I study the history of U.S.-Mexican relations and immigration. My book manuscript, entitled Risking “Immeasurable Harm”: The Diplomacy of Immigration Restriction in U.S.-Mexico Relations, 1924-1932, analyzes the United States’ effort to place a quota on immigration from Mexico during the late 1920s and early 1930s. That controversial quota raised important questions about how domestic policy debates over immigration had international consequences, primarily the ways in which racist justifications for immigration restriction threatened to undermine U.S. relations with Mexico. I argue that debates over immigration restriction shaped American foreign policy by forcing U.S. leaders to consider the negative effect a quota would have on U.S.-Mexico relations.

Risking “Immeasurable Harm” follows the quota debate from its origin in 1924 to its conclusion in 1932. Several congressmen, some of whom played a key role in orchestrating the pathbreaking Immigration Act of 1924 (which placed a quota on European immigration), wanted to see a similar form of immigration restriction placed on Mexico.

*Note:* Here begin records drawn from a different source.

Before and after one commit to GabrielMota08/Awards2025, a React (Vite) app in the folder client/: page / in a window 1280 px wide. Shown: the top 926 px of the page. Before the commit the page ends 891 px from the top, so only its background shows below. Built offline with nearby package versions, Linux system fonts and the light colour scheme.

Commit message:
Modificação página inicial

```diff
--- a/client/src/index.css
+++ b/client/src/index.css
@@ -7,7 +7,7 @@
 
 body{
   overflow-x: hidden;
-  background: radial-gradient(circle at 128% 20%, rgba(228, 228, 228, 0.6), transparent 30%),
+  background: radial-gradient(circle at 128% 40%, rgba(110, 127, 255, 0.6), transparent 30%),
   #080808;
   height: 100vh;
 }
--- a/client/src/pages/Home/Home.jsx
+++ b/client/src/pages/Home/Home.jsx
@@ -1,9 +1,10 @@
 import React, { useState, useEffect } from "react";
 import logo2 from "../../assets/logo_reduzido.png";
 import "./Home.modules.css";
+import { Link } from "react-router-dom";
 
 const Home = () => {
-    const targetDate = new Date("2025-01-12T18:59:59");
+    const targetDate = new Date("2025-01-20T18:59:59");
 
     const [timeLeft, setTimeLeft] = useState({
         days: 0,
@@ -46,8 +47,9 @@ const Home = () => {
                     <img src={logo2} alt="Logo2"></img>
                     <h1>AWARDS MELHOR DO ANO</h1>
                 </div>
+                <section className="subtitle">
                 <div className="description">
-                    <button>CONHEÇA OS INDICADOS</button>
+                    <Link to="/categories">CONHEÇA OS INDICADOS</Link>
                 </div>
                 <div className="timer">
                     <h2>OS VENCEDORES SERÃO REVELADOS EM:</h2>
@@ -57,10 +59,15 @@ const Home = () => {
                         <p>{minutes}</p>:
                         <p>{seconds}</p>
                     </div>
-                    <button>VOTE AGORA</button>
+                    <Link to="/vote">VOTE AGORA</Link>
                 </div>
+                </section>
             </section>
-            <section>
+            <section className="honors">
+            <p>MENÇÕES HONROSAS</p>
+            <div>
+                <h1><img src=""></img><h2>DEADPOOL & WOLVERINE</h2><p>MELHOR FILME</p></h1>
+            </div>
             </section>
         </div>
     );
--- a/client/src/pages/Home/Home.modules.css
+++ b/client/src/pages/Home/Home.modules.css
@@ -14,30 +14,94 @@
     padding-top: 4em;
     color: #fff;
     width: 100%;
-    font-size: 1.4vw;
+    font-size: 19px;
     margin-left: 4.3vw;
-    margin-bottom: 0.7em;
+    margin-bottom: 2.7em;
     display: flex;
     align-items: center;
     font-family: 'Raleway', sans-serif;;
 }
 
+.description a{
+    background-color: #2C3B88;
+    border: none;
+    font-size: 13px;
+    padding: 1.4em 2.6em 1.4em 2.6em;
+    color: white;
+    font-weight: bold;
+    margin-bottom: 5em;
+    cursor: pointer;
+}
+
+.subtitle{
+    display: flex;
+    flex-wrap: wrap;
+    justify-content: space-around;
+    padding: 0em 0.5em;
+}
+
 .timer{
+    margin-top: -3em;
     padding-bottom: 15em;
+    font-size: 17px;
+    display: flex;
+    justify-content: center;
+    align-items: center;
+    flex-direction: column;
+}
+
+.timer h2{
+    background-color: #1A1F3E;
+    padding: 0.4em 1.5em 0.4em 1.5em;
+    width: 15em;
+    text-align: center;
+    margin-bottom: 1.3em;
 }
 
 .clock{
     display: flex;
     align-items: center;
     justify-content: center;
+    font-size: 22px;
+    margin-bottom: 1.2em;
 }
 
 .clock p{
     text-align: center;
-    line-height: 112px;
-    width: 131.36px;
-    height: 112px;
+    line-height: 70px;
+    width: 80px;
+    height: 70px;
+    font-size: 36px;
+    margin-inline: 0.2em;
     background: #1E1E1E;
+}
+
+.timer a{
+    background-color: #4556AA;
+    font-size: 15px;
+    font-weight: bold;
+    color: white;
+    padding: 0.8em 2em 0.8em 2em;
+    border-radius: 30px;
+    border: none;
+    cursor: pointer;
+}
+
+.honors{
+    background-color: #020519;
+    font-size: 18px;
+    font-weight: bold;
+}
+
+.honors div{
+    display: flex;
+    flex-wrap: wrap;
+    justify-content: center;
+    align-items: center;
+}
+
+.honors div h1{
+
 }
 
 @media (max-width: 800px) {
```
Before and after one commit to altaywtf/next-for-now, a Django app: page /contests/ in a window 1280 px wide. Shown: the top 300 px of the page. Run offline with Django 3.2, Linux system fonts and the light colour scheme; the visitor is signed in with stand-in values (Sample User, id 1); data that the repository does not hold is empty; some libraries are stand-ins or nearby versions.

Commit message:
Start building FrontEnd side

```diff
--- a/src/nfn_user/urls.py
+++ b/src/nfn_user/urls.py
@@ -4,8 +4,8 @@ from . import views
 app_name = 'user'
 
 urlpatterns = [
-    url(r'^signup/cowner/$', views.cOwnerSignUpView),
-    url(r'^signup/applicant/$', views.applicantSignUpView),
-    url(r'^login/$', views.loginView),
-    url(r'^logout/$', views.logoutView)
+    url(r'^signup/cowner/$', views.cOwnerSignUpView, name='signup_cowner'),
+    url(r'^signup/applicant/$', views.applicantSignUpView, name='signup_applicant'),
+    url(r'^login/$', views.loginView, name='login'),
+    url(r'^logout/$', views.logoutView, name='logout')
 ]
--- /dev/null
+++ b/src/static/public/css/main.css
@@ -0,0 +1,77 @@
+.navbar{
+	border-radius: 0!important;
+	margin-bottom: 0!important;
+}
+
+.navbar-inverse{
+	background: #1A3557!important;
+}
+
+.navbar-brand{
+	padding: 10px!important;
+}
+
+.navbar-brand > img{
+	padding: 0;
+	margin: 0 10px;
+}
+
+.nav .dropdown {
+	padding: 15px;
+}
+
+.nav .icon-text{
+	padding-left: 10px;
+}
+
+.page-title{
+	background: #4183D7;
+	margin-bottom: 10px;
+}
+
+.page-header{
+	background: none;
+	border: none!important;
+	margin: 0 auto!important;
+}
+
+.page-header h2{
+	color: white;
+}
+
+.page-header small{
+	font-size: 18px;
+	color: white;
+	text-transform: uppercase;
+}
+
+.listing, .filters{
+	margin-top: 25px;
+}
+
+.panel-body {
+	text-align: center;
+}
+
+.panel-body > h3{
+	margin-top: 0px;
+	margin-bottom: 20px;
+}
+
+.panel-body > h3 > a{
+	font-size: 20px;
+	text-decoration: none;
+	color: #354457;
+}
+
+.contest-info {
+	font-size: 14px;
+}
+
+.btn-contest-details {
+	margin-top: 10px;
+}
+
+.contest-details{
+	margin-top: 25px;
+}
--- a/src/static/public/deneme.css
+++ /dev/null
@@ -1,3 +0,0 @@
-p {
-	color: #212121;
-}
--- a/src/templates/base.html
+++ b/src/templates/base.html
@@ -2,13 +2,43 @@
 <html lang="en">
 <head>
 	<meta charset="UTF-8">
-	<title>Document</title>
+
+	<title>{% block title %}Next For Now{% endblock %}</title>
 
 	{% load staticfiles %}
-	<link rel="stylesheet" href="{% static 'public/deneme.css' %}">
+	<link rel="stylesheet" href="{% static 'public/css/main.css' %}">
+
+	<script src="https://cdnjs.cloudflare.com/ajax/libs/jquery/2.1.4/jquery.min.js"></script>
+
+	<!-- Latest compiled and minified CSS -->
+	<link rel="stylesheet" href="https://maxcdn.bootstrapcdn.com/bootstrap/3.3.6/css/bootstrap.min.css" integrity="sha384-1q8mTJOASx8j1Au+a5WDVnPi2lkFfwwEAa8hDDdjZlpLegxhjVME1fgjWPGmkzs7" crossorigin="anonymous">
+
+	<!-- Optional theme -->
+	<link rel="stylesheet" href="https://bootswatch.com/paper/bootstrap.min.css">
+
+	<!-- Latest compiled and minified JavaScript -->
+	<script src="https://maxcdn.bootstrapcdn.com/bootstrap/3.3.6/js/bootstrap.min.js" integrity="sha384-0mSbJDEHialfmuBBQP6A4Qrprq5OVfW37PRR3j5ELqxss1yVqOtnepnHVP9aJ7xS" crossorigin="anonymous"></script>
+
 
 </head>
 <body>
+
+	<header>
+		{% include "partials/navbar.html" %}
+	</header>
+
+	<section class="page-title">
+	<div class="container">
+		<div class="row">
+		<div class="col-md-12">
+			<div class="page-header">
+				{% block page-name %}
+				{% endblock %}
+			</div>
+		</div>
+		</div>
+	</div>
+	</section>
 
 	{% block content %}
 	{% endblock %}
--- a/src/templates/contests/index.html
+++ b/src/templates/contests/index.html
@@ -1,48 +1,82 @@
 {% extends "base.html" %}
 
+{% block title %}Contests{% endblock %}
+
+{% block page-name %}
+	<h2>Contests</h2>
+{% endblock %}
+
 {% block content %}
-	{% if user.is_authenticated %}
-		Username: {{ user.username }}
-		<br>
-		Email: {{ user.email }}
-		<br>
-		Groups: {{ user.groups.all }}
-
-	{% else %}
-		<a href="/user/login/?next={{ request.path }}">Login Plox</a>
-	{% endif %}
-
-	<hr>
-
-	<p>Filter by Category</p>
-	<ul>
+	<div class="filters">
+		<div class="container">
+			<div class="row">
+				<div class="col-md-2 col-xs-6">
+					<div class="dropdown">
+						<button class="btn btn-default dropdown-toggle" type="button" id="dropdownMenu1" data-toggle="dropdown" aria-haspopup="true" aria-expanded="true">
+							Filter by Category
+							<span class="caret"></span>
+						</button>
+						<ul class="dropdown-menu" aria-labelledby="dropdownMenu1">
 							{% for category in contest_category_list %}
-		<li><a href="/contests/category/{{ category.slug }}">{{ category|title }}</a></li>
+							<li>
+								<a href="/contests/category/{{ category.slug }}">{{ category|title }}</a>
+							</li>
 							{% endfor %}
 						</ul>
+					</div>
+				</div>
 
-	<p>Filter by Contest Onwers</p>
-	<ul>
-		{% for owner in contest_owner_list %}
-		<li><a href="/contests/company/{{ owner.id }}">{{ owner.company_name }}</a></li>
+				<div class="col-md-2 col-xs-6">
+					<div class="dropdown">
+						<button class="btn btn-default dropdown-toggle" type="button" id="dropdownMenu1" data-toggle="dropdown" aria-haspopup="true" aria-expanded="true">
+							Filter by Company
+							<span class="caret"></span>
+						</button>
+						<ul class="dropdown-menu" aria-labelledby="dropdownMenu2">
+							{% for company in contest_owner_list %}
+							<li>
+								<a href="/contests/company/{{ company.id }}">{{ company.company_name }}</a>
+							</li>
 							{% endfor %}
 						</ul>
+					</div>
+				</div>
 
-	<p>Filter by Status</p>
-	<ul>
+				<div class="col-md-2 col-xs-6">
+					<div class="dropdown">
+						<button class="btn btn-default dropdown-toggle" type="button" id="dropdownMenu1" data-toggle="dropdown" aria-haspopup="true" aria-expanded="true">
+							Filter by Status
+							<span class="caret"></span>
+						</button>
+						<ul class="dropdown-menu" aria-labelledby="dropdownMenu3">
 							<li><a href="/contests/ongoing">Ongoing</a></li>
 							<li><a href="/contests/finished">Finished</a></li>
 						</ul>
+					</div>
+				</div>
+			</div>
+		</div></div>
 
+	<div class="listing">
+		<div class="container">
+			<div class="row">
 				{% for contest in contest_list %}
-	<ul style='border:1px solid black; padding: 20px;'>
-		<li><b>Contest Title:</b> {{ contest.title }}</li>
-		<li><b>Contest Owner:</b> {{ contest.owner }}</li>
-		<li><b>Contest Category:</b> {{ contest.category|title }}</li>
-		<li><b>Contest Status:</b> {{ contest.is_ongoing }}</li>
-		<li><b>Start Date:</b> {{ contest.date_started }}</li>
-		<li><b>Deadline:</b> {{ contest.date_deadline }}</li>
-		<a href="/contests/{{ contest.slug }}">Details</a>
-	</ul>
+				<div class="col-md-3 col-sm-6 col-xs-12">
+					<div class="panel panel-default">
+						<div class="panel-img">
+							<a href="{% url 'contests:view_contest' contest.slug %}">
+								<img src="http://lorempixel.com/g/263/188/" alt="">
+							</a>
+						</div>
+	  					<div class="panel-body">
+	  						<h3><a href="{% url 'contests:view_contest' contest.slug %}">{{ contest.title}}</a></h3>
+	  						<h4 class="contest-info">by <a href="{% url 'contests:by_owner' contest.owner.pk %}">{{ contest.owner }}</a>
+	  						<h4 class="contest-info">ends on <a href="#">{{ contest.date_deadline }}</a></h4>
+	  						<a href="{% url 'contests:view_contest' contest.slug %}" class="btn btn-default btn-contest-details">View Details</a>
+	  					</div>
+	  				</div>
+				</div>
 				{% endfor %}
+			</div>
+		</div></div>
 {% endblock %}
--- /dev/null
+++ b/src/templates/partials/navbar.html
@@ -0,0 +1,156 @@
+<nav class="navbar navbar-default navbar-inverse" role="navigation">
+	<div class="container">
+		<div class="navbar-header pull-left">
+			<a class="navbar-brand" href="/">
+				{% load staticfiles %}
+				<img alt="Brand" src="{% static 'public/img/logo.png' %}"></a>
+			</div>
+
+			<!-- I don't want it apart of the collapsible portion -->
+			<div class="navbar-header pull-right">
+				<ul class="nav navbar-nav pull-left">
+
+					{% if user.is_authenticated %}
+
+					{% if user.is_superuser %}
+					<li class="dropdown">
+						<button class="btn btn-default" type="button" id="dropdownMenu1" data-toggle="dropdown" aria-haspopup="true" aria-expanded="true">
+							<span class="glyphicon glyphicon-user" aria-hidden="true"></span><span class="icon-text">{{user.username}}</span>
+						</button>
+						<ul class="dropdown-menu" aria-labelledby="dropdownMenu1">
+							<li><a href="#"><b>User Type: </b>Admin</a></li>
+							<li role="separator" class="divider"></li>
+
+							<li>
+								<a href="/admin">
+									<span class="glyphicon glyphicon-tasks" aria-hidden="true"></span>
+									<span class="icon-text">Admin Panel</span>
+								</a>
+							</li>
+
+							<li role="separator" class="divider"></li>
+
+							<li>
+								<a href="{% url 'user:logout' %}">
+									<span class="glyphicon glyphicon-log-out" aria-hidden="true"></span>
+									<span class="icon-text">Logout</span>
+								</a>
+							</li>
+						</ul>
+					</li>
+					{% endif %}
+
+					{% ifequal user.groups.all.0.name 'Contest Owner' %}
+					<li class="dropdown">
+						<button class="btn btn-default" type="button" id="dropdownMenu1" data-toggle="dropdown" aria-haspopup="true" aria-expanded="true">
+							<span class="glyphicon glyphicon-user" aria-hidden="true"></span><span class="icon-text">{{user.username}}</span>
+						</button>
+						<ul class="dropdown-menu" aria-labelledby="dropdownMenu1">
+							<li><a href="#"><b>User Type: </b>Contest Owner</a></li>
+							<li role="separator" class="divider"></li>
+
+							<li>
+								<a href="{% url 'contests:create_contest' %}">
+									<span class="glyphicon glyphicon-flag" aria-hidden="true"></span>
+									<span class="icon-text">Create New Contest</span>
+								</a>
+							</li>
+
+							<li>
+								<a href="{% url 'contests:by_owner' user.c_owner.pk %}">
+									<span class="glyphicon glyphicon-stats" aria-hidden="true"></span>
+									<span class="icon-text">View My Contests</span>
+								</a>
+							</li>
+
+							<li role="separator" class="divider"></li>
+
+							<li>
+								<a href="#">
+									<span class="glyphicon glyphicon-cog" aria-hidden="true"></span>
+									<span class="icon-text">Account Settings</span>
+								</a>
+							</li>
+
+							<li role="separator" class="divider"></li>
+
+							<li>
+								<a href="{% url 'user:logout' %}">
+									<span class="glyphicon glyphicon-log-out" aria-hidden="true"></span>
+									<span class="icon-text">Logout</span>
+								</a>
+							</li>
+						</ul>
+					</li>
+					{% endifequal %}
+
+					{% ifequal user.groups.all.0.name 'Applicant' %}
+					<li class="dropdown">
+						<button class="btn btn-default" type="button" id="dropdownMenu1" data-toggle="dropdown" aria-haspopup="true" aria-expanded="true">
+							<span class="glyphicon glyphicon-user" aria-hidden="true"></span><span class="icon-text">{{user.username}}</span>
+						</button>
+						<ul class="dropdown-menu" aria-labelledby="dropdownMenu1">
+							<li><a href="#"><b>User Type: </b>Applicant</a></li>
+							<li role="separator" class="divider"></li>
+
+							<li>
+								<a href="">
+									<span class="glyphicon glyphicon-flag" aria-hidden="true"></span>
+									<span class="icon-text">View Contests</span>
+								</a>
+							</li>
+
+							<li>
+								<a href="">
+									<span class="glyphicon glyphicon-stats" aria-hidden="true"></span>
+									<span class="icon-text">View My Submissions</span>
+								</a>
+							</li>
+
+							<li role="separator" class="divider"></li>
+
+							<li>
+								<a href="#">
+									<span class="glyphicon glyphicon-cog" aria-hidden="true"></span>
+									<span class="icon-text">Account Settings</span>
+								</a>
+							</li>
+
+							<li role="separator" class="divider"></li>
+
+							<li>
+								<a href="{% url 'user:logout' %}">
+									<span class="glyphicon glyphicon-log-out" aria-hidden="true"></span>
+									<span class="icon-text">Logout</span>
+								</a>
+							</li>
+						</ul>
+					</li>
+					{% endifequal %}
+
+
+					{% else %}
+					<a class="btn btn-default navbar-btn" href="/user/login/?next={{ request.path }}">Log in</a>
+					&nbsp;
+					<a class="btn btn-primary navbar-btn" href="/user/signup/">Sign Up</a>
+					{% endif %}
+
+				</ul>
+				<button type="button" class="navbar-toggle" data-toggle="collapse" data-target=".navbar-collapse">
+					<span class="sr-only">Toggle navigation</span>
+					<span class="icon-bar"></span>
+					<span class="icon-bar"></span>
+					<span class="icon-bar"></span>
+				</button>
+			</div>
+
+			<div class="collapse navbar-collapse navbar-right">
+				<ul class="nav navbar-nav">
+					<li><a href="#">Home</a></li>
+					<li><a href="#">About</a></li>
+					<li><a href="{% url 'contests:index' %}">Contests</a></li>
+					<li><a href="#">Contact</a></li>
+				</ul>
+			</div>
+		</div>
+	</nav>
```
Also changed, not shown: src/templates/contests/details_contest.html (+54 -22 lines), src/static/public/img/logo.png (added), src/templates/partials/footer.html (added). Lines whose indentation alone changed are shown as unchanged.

Several key moments drive the narrative, especially during congressional consideration of quotas, and the Mexican and U.S. Department of State’s responses.

The book manuscript approaches the debate over immigration restriction at a time when U.S.-Mexico relations were still tenuous from the Mexican Revolution, as conflicts over mineral rights (oil) were boiling between the two nations, and before a time when both nations would negotiate plans to allow the temporary immigration of Mexicans northward. Mexico had economic reasons for supporting a curb on its migration northward, but the racist tone of the quota debate in the United States offended Mexican nationalism and played a large part in precluding mutual support for restriction between the U.S. and Mexico.

Chapter 1 of Risking “Immeasurable Harm” opens with a brief treatment of Mexican immigration from 1890 to 1923, in order to give a context to the changes and continuities of that migrant stream preceding the quota debate of the 1920s. It then describes how Mexicans gained increased visibility within U.S. society as other immigrant groups were restricted. This heightened visibility played a part in stirring the effort to extend the restrictive immigration quota to Mexico. Chapter 2 shows how racism drove the quota debate, and introduces a recurrent theme to the book: the U.S. State Department’s opposition to the quota scheme. American diplomats opposed the quota because they believed it would be bad for relations with Mexico, especially since it rested on arguments of Mexicans’ alleged racial inferiority to Americans. Chapter 3 describes how Mexico viewed two international conferences—the Sixth Pan-American Conference and the Second International Conference on Emigration and Immigration (both held in spring 1928)—as venues to encourage bilateral negotiations with the United States over the immigration issue. The Mexican effort to encourage talks, and the U.S. State Department’s rejection of such a plan, is a recurring subtheme of the quota debate. Chapter 4 discusses how the State Department worked to devise a solution to the Mexican immigration problem after a bill to restrict Mexican immigration started making its way through Congress in December 1928. The State Department’s proposed solution came to be known as administrative restriction, which allowed American consular officials in Mexico greater discrimination in turning away applications for immigration visas to enter the United States. Chapter 5 highlights how Mexican observers of immigration offered solutions to the “immigration problem” and decried the quota as a slight against Mexicans and evidence of Americans’ racism. This chapter culminates in the Senate’s passage of the Harris bill in May 1930, which was a measure that called for a quota on Mexican immigration. Chapter 6 shows how enthusiasm for the quota effort quickly diminished after the high water mark of May 1930. The Great Depression, which had begun the previous October, and the quick effects of administrative restriction worked to diminish the rate of Mexican immigration to such an extent that those who fought to place a quota on Mexico saw their calls increasingly fall on deaf ears. The twin pressure of the Great Depression and administrative restriction reduced the presence and, more importantly, the visibility of Mexicans in U.S. society, and ended the quota effort against Mexico by early 1932.

Few historians have addressed how the prospect of immigration restriction affected diplomatic relations. While scholars of U.S.-Mexican relations have addressed the history of immigration and how it influences relations, most of these works focus on recent decades.  None of them analyze in detail the period before World War II. I contribute to the scholarly debate by correlating immigration restriction and foreign policy. Also, I offer a detailed treatment of the quota debates of the 1920s, whereas many scholars only give cursory analyses of the quota proposals for Latin America before the 1960s. Finally, I provide an understanding of the Mexican perspective on U.S. attempts to restrict Mexico’s immigration during the late 1920s and early 1930s.

While my scholarship focuses on understanding how immigration shaped the history of U.S.-Mexico relations, my research is relevant to current political debates about immigration. Indeed, in the process of my work I have found it striking how the rhetoric of 2016 surrounding immigration restriction has resembled the rhetoric of 1928. I will continue to show how immigration influences diplomatic history. And in so doing, my work will help inform lasting and equitable solutions to the “immigration problem” in U.S.-Mexico relations.